African immigrants, Genocide in Idi Amin’s Uganda (1971-1979), Poem “Leviticus” by Hope Wabuke, Refugee immigrant communities in America, The Body Family: Poems by Ugandan American Poet Hope Wabuke, Violence against black bodies in America
My Poetry Corner October 2022 features the poem “Leviticus” from the poetry collection The Body Family (Haymarket Books, 2022) by Hope Wabuke, a Ugandan American poet, essayist, and critic. Born in the United States to Ugandan refugees, she earned a Bachelor of Science in Film and Media Studies (1998-2002) at Northwestern University, Illinois, as well as an MFA in Creative Writing (2004-2007) at New York University.
In The Body Family, Wabuke explores her family’s escape in 1976 from Idi Amin’s Ugandan genocide and the aftermath of healing in America. She focuses on the nature of personal trauma juxtaposed against national trauma. In her interview with Julie Brooks Barbour for Connotation Press, the poet explained:

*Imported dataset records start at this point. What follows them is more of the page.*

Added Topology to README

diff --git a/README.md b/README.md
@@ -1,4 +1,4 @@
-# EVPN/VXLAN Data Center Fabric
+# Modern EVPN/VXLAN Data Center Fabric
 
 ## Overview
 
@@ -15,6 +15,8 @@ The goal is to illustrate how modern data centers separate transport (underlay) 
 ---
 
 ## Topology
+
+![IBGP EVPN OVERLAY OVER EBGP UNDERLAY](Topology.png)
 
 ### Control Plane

“I look at the national trauma of the genocide in Uganda as part of the legacy of colonialism in Africa by European powers, and the national trauma of violence against black bodies in America that has been ongoing since the founding of this country. These two violences are interconnected. There is a global culture of anti-blackness that is manifested, whether in post-British colonial Africa or in America, where the black body is erased, and what is layered upon it are negative stereotypes of blackness. Both are an erasure. Both are a disappearance. A large part of my writing is to get past these layered stereotypes, to unerase the erasure.”Continue reading